Mary Angela Douglas? She is what used to be called a fugitive poet, the word, “fugitive” hinting, with a shudder of mysterious delight, a poet of amateur genius, unrecognized to all but a few fellow travelers. They move past clouds of shrubbery with quiet, solemn, discernment and delight, through wooded paths, towards those broad future plains where celebrants dance in unrestrained ecstasy.
We met Mary on Scarriet, when she responded positively and enthusiastically to Scarriet’s defense of embattled North Carolina poet laureate Valerie Macon.
Mary Angela Douglas permits us to see the adventures taking place in her “eternal child” soul—there is no need for her to research a piece of poetry, to fidget and stare into dust-mote space while she thinks of “a word.” Starlight brings her words, and poetry-light beams up from her like a fountain.
Louise Glück, meanwhile, comes adorned with recognitions and medals, but no less a poet for that, since her poetry shows at times it is wiser than prizes.
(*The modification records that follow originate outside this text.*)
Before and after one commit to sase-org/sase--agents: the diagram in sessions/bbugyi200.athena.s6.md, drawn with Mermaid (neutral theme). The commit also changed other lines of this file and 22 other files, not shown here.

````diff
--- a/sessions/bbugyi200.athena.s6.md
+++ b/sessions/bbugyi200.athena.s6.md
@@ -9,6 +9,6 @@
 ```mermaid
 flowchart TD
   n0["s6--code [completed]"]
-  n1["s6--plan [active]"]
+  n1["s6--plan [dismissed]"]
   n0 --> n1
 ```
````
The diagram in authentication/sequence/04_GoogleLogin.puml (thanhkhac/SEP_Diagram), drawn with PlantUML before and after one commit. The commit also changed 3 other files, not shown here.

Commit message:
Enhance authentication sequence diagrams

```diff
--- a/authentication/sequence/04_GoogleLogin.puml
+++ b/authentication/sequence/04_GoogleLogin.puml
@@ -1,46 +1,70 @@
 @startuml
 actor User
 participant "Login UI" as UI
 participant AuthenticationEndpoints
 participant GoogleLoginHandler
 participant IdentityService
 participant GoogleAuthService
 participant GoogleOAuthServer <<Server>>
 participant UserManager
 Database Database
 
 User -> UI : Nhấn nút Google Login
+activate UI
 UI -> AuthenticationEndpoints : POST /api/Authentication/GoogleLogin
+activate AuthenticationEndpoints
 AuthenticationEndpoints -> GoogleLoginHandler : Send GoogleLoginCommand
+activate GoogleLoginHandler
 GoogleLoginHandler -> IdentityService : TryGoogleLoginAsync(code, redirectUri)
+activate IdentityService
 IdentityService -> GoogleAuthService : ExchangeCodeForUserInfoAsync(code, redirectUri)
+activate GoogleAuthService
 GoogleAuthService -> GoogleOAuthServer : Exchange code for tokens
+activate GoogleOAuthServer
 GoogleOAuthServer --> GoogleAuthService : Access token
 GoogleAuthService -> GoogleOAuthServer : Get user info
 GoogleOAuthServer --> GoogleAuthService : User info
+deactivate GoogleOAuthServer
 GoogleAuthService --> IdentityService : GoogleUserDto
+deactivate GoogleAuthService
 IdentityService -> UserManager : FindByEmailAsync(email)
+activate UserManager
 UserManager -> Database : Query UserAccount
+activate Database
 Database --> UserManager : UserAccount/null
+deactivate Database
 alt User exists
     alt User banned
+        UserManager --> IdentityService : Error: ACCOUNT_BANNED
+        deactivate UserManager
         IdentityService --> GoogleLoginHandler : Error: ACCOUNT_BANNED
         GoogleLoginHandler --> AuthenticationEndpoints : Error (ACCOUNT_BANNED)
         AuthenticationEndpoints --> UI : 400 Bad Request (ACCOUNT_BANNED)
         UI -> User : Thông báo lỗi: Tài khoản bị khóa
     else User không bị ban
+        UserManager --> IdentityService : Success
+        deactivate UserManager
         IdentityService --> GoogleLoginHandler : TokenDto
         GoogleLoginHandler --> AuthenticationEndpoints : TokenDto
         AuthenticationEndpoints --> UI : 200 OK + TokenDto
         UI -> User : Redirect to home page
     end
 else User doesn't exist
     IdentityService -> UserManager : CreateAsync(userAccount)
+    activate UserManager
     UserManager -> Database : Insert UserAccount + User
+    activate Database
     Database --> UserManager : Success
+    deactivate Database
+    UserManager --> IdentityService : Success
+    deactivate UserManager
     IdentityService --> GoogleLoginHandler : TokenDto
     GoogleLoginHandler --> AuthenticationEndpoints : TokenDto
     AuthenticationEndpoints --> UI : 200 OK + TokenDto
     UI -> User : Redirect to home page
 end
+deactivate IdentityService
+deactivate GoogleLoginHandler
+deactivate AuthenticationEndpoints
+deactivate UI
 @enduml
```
The muses’ shadows cover the brightest fish in the stream (that brightness is just a dream); all are equal where the green water falls with a chuckle on the green rock.
Mary Angela Douglas has nothing to fear.
This is Scarriet, where the excellence of poetry lives in the veins that sing quietly in hands.
As the first seed, Louise Glück is accorded the honor of going first. She speaks.
The night so eager to accommodate strange perceptions.
The darknesses of this line are thrilling; we see a million shapes between our midnight and our brains. This line has muscle, like an eel waiting patiently in a cave beneath the sea.
Mary Angela Douglas approaches the podium with a flutter; her excitement is palpable. The stately Glück left profundity in her wake. Douglas stirs in the mossy stream. We see the reflection of a wren. The boughs hover.
With utterance of raindrop wings, Douglas:
The larks cry out and not with music.
This contest, between these two women—it has some strange import, we feel.
Poetry seems forever changed.
The ghost of Shelley comes to the edge of the wood.